Microsoft rolled out its first offering for the powerful computer networks that perform complex tasks for scientists and engineers.
The company said today Compute Cluster Server 2003 was released to manufacturing and will be available in August. It set the price of the software, which is designed to serve the growing high-performance computing market, at about $469 per computing node.
Clusters of nodes joined together to work in parallel are handling data-intensive tasks such as simulating biological experiments or oil and gas reservoir modeling, the company said. This story explores some of the ways Microsoft is wading into the life sciences business, including high performance computing.
Microsoft sees high-performance computing expanding beyond traditional fields such as life sciences, engineering, manufacturing and natural resources exploration.
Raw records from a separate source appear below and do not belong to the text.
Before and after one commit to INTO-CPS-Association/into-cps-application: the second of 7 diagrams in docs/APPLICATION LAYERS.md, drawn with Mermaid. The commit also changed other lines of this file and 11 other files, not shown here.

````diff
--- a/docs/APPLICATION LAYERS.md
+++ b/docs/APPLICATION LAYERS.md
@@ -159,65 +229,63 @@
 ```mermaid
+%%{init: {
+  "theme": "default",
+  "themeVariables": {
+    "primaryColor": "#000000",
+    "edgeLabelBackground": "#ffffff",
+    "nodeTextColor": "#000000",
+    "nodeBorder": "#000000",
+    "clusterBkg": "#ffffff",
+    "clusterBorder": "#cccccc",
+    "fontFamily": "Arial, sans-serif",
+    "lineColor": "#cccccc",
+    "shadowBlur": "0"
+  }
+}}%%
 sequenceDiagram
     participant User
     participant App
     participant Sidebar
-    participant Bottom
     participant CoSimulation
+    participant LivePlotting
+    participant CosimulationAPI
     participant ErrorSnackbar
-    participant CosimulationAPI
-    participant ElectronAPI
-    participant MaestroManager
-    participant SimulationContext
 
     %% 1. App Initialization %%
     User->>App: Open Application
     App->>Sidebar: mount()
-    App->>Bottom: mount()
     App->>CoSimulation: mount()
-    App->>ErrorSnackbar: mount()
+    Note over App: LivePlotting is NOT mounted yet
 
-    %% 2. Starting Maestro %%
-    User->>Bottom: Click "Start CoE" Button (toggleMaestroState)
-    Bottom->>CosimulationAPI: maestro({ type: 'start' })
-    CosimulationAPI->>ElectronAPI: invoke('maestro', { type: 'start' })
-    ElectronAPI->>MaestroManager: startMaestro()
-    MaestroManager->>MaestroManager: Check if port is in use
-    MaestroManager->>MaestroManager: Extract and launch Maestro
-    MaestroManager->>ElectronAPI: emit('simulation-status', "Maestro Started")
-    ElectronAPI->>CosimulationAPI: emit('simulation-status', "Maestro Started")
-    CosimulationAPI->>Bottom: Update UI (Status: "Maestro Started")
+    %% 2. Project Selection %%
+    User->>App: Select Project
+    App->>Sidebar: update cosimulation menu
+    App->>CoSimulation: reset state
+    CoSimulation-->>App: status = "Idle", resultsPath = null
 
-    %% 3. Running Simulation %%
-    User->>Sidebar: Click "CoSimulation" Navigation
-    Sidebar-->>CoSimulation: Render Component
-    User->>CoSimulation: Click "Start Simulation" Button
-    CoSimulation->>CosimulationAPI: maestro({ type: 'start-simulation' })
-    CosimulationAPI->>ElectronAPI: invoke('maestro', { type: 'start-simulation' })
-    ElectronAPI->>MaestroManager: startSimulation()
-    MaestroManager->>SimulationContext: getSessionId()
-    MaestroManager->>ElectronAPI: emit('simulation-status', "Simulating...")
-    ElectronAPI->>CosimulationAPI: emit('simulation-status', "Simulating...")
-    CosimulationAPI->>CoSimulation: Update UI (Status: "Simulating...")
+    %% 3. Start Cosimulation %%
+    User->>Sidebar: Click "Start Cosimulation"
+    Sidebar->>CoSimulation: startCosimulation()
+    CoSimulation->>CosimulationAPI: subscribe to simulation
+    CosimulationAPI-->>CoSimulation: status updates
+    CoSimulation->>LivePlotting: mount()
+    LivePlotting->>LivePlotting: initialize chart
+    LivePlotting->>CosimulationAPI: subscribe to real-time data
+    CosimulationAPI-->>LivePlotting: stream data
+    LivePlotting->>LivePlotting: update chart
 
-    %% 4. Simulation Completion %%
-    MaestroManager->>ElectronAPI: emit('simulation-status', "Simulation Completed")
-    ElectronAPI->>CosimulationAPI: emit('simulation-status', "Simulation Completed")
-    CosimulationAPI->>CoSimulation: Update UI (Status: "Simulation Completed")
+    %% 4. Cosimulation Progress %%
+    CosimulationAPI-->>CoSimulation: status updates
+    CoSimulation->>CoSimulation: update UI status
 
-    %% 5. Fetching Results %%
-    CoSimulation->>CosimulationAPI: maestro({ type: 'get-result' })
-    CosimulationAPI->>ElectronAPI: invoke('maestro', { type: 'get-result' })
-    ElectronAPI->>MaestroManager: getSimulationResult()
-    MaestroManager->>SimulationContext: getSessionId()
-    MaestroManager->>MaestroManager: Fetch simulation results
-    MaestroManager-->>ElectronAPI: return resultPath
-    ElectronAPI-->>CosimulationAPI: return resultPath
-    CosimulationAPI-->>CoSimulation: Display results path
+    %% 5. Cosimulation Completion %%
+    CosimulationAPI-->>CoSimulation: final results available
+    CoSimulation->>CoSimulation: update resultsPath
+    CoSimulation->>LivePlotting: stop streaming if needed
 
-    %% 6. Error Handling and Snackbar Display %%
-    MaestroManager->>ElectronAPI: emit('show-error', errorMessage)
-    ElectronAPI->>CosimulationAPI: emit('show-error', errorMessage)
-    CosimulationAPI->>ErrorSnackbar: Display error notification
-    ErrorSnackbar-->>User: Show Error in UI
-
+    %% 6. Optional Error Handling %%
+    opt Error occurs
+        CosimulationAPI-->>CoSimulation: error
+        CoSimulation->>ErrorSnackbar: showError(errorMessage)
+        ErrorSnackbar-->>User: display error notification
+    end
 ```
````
In a statement, Bob Muglia, Microsoft's senior vice president of the Server and Tools Business, said "Microsoft is making HPC technology more mainstream by bringing the cost advantages, ease of use and partner ecosystem of the Windows Server platform to departments and divisions in commercial industry and the public sector. We want HPC technology to become a pervasive resource -- something that's as easy to locate and use as printers are today."